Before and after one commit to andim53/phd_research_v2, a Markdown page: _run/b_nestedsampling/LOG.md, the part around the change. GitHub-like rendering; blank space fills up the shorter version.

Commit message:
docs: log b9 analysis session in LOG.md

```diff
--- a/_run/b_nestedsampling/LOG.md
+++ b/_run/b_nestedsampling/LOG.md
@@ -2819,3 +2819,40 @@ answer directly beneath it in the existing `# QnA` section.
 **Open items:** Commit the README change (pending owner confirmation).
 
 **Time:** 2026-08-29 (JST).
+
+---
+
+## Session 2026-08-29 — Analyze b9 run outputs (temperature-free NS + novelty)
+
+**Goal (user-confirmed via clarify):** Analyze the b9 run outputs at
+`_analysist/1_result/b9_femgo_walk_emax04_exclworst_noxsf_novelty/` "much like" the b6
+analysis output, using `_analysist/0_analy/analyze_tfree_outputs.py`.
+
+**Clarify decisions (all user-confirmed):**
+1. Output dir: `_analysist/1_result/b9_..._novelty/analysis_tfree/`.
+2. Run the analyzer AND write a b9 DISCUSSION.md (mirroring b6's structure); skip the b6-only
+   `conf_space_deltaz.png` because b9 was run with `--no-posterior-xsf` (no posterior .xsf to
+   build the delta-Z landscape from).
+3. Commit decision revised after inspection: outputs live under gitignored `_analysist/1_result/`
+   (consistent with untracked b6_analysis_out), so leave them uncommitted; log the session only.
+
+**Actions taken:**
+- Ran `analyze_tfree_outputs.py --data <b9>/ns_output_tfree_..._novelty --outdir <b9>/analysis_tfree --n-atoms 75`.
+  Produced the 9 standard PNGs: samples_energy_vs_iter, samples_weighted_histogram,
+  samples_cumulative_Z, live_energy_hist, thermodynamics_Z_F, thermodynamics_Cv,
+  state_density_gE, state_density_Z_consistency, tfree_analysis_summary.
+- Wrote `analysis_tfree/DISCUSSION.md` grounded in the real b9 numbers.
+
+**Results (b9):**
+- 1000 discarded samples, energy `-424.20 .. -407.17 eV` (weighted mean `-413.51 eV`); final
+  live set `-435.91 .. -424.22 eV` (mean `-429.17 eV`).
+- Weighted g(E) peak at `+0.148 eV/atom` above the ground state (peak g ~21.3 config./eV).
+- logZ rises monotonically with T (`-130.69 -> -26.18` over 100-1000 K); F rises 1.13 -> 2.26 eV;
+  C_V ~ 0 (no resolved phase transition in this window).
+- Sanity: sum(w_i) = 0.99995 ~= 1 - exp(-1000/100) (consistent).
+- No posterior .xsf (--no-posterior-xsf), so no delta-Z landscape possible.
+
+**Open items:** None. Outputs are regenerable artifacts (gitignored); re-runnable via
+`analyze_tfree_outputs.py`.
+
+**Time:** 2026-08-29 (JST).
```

Aim of the task
Copy every line of the material, please, keeping it exactly the same.

Exercise result
Before and after one commit to andim53/phd_research_v2, a Markdown page: _run/b_nestedsampling/LOG.md, the part around the change. GitHub-like rendering; blank space fills up the shorter version.

Commit message:
docs: log b9 analysis session in LOG.md

```diff
--- a/_run/b_nestedsampling/LOG.md
+++ b/_run/b_nestedsampling/LOG.md
@@ -2819,3 +2819,40 @@ answer directly beneath it in the existing `# QnA` section.
 **Open items:** Commit the README change (pending owner confirmation).
 
 **Time:** 2026-08-29 (JST).
+
+---
+
+## Session 2026-08-29 — Analyze b9 run outputs (temperature-free NS + novelty)
+
+**Goal (user-confirmed via clarify):** Analyze the b9 run outputs at
+`_analysist/1_result/b9_femgo_walk_emax04_exclworst_noxsf_novelty/` "much like" the b6
+analysis output, using `_analysist/0_analy/analyze_tfree_outputs.py`.
+
+**Clarify decisions (all user-confirmed):**
+1. Output dir: `_analysist/1_result/b9_..._novelty/analysis_tfree/`.
+2. Run the analyzer AND write a b9 DISCUSSION.md (mirroring b6's structure); skip the b6-only
+   `conf_space_deltaz.png` because b9 was run with `--no-posterior-xsf` (no posterior .xsf to
+   build the delta-Z landscape from).
+3. Commit decision revised after inspection: outputs live under gitignored `_analysist/1_result/`
+   (consistent with untracked b6_analysis_out), so leave them uncommitted; log the session only.
+
+**Actions taken:**
+- Ran `analyze_tfree_outputs.py --data <b9>/ns_output_tfree_..._novelty --outdir <b9>/analysis_tfree --n-atoms 75`.
+  Produced the 9 standard PNGs: samples_energy_vs_iter, samples_weighted_histogram,
+  samples_cumulative_Z, live_energy_hist, thermodynamics_Z_F, thermodynamics_Cv,
+  state_density_gE, state_density_Z_consistency, tfree_analysis_summary.
+- Wrote `analysis_tfree/DISCUSSION.md` grounded in the real b9 numbers.
+
+**Results (b9):**
+- 1000 discarded samples, energy `-424.20 .. -407.17 eV` (weighted mean `-413.51 eV`); final
+  live set `-435.91 .. -424.22 eV` (mean `-429.17 eV`).
+- Weighted g(E) peak at `+0.148 eV/atom` above the ground state (peak g ~21.3 config./eV).
+- logZ rises monotonically with T (`-130.69 -> -26.18` over 100-1000 K); F rises 1.13 -> 2.26 eV;
+  C_V ~ 0 (no resolved phase transition in this window).
+- Sanity: sum(w_i) = 0.99995 ~= 1 - exp(-1000/100) (consistent).
+- No posterior .xsf (--no-posterior-xsf), so no delta-Z landscape possible.
+
+**Open items:** None. Outputs are regenerable artifacts (gitignored); re-runnable via
+`analyze_tfree_outputs.py`.
+
+**Time:** 2026-08-29 (JST).
```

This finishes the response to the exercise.